*Supplied material*.
▼▼▼

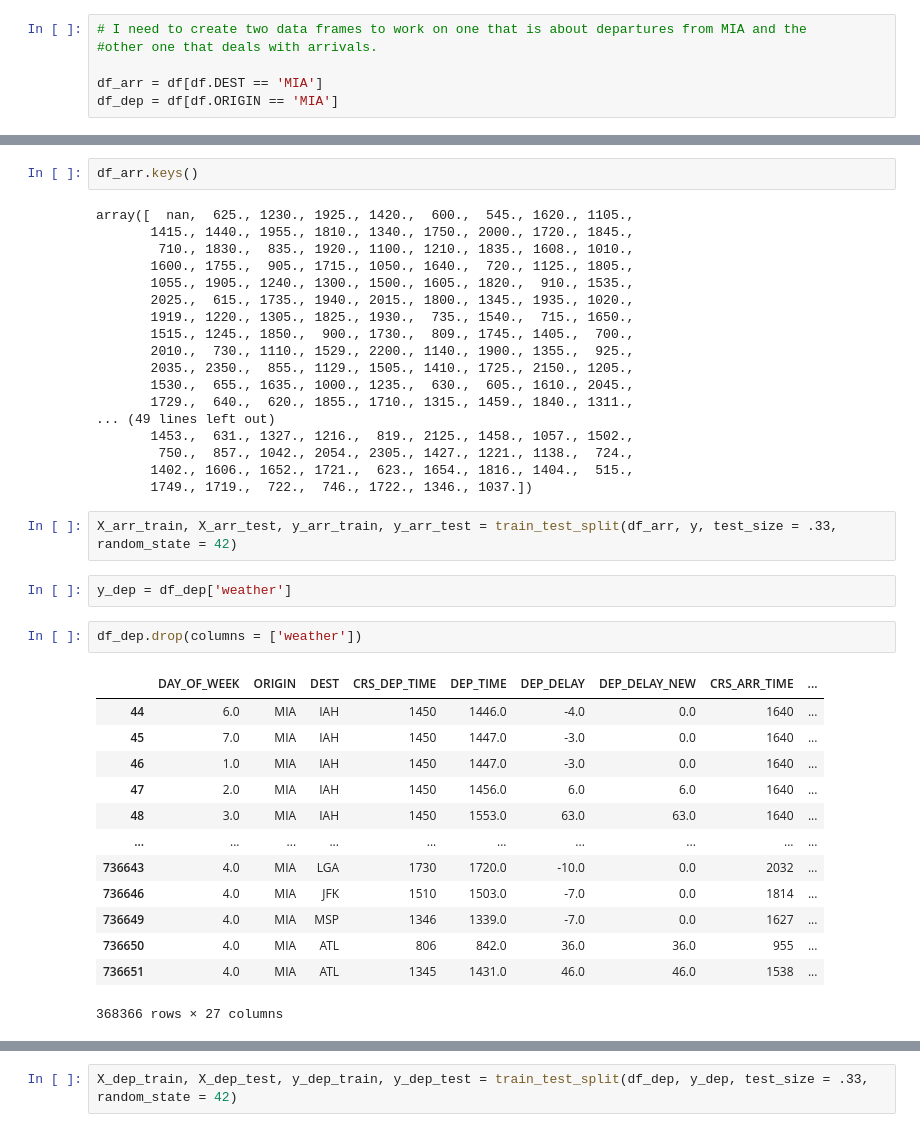
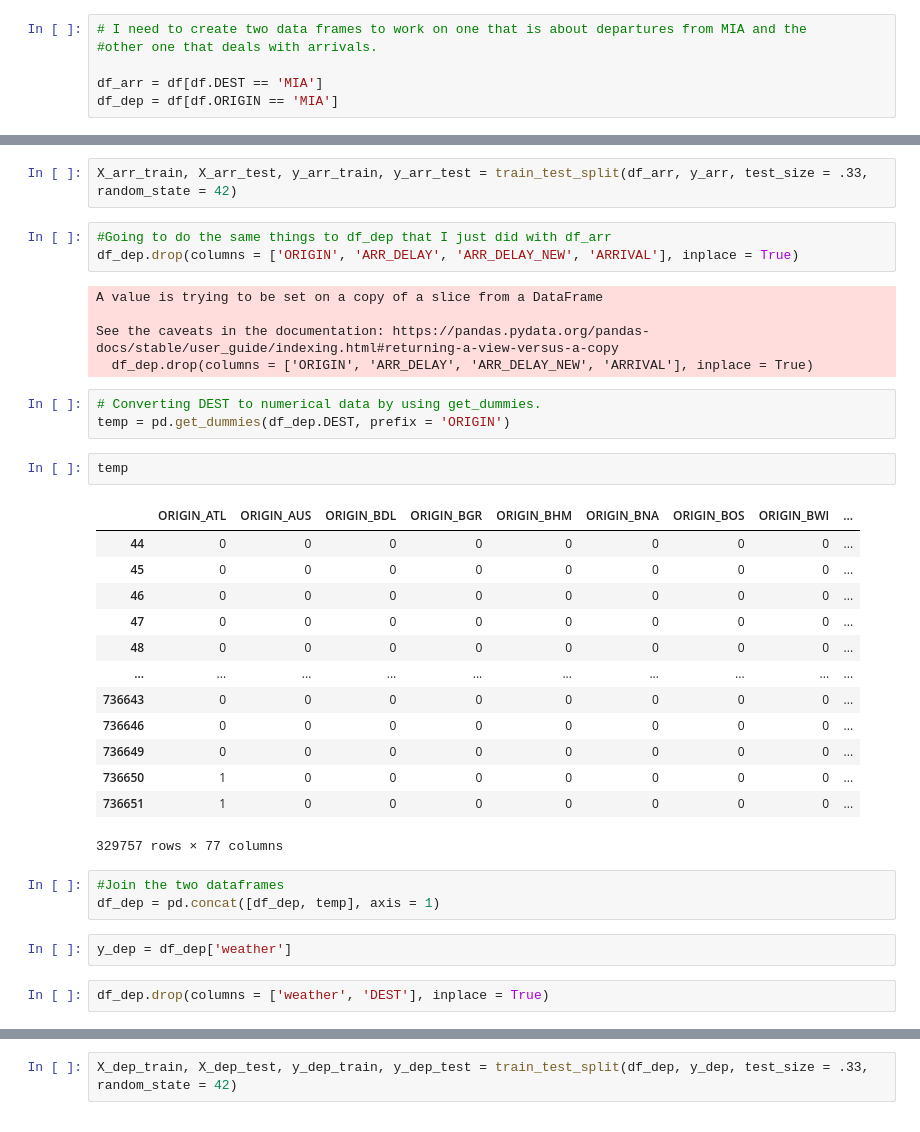
Before and after one commit to tucsonboy/springboard, a Jupyter notebook: 16.3_Capstone_two.ipynb, the cells around one changed output, grey strips where cells are left out. Cells and saved outputs as stored; diff of their text form.

```diff
--- a/16.3_Capstone_two.ipynb
+++ b/16.3_Capstone_two.ipynb
@@ -133,40 +224,36 @@ df_arr
-# %%
-df_arr.keys()
-# %% [output]
-array([  nan,  625., 1230., 1925., 1420.,  600.,  545., 1620., 1105.,
-       1415., 1440., 1955., 1810., 1340., 1750., 2000., 1720., 1845.,
-        710., 1830.,  835., 1920., 1100., 1210., 1835., 1608., 1010.,
-       1600., 1755.,  905., 1715., 1050., 1640.,  720., 1125., 1805.,
-       1055., 1905., 1240., 1300., 1500., 1605., 1820.,  910., 1535.,
-       2025.,  615., 1735., 1940., 2015., 1800., 1345., 1935., 1020.,
-       1919., 1220., 1305., 1825., 1930.,  735., 1540.,  715., 1650.,
-       1515., 1245., 1850.,  900., 1730.,  809., 1745., 1405.,  700.,
-       2010.,  730., 1110., 1529., 2200., 1140., 1900., 1355.,  925.,
-       2035., 2350.,  855., 1129., 1505., 1410., 1725., 2150., 1205.,
-       1530.,  655., 1635., 1000., 1235.,  630.,  605., 1610., 2045.,
-       1729.,  640.,  620., 1855., 1710., 1315., 1459., 1840., 1311.,
-... (49 lines left out)
-       1453.,  631., 1327., 1216.,  819., 2125., 1458., 1057., 1502.,
-        750.,  857., 1042., 2054., 2305., 1427., 1221., 1138.,  724.,
-       1402., 1606., 1652., 1721.,  623., 1654., 1816., 1404.,  515.,
-       1749., 1719.,  722.,  746., 1722., 1346., 1037.])
 # %%
-X_arr_train, X_arr_test, y_arr_train, y_arr_test = train_test_split(df_arr, y, test_size = .33, random_state = 42)
+X_arr_train, X_arr_test, y_arr_train, y_arr_test = train_test_split(df_arr, y_arr, test_size = .33, random_state = 42)
+# %%
+#Going to do the same things to df_dep that I just did with df_arr
+df_dep.drop(columns = ['ORIGIN', 'ARR_DELAY', 'ARR_DELAY_NEW', 'ARRIVAL'], inplace = True)
+# %% [output]
+A value is trying to be set on a copy of a slice from a DataFrame
+
+See the caveats in the documentation: https://pandas.pydata.org/pandas-docs/stable/user_guide/indexing.html#returning-a-view-versus-a-copy
+  df_dep.drop(columns = ['ORIGIN', 'ARR_DELAY', 'ARR_DELAY_NEW', 'ARRIVAL'], inplace = True)
+# %%
+# Converting DEST to numerical data by using get_dummies.
+temp = pd.get_dummies(df_dep.DEST, prefix = 'ORIGIN')
+# %%
+temp
+# %% [output]
+|  | ORIGIN_ATL | ORIGIN_AUS | ORIGIN_BDL | ORIGIN_BGR | ORIGIN_BHM | ORIGIN_BNA | ORIGIN_BOS | ORIGIN_BWI | ... |
+| 44 | 0 | 0 | 0 | 0 | 0 | 0 | 0 | 0 | ... |
+| 45 | 0 | 0 | 0 | 0 | 0 | 0 | 0 | 0 | ... |
+| 46 | 0 | 0 | 0 | 0 | 0 | 0 | 0 | 0 | ... |
+| 47 | 0 | 0 | 0 | 0 | 0 | 0 | 0 | 0 | ... |
+| 48 | 0 | 0 | 0 | 0 | 0 | 0 | 0 | 0 | ... |
+| ... | ... | ... | ... | ... | ... | ... | ... | ... | ... |
+| 736643 | 0 | 0 | 0 | 0 | 0 | 0 | 0 | 0 | ... |
+| 736646 | 0 | 0 | 0 | 0 | 0 | 0 | 0 | 0 | ... |
+| 736649 | 0 | 0 | 0 | 0 | 0 | 0 | 0 | 0 | ... |
+| 736650 | 1 | 0 | 0 | 0 | 0 | 0 | 0 | 0 | ... |
+| 736651 | 1 | 0 | 0 | 0 | 0 | 0 | 0 | 0 | ... |
+329757 rows × 77 columns
+# %%
+#Join the two dataframes
+df_dep = pd.concat([df_dep, temp], axis = 1)
 # %%
 y_dep = df_dep['weather']
 # %%
-df_dep.drop(columns = ['weather'])
+df_dep.drop(columns = ['weather', 'DEST'], inplace = True)
-# %% [output]
-|  | DAY_OF_WEEK | ORIGIN | DEST | CRS_DEP_TIME | DEP_TIME | DEP_DELAY | DEP_DELAY_NEW | CRS_ARR_TIME | ... |
-| 44 | 6.0 | MIA | IAH | 1450 | 1446.0 | -4.0 | 0.0 | 1640 | ... |
-| 45 | 7.0 | MIA | IAH | 1450 | 1447.0 | -3.0 | 0.0 | 1640 | ... |
-| 46 | 1.0 | MIA | IAH | 1450 | 1447.0 | -3.0 | 0.0 | 1640 | ... |
-| 47 | 2.0 | MIA | IAH | 1450 | 1456.0 | 6.0 | 6.0 | 1640 | ... |
-| 48 | 3.0 | MIA | IAH | 1450 | 1553.0 | 63.0 | 63.0 | 1640 | ... |
-| ... | ... | ... | ... | ... | ... | ... | ... | ... | ... |
-| 736643 | 4.0 | MIA | LGA | 1730 | 1720.0 | -10.0 | 0.0 | 2032 | ... |
-| 736646 | 4.0 | MIA | JFK | 1510 | 1503.0 | -7.0 | 0.0 | 1814 | ... |
-| 736649 | 4.0 | MIA | MSP | 1346 | 1339.0 | -7.0 | 0.0 | 1627 | ... |
-| 736650 | 4.0 | MIA | ATL | 806 | 842.0 | 36.0 | 36.0 | 955 | ... |
-| 736651 | 4.0 | MIA | ATL | 1345 | 1431.0 | 46.0 | 46.0 | 1538 | ... |
-368366 rows × 27 columns
```
Also changed, not shown: parts of 40 cells of this notebook.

▲▲▲

*Problem to work on*.
Number of lines holding the word "copy" in the material: give this value and nothing more.

*Solution*.
2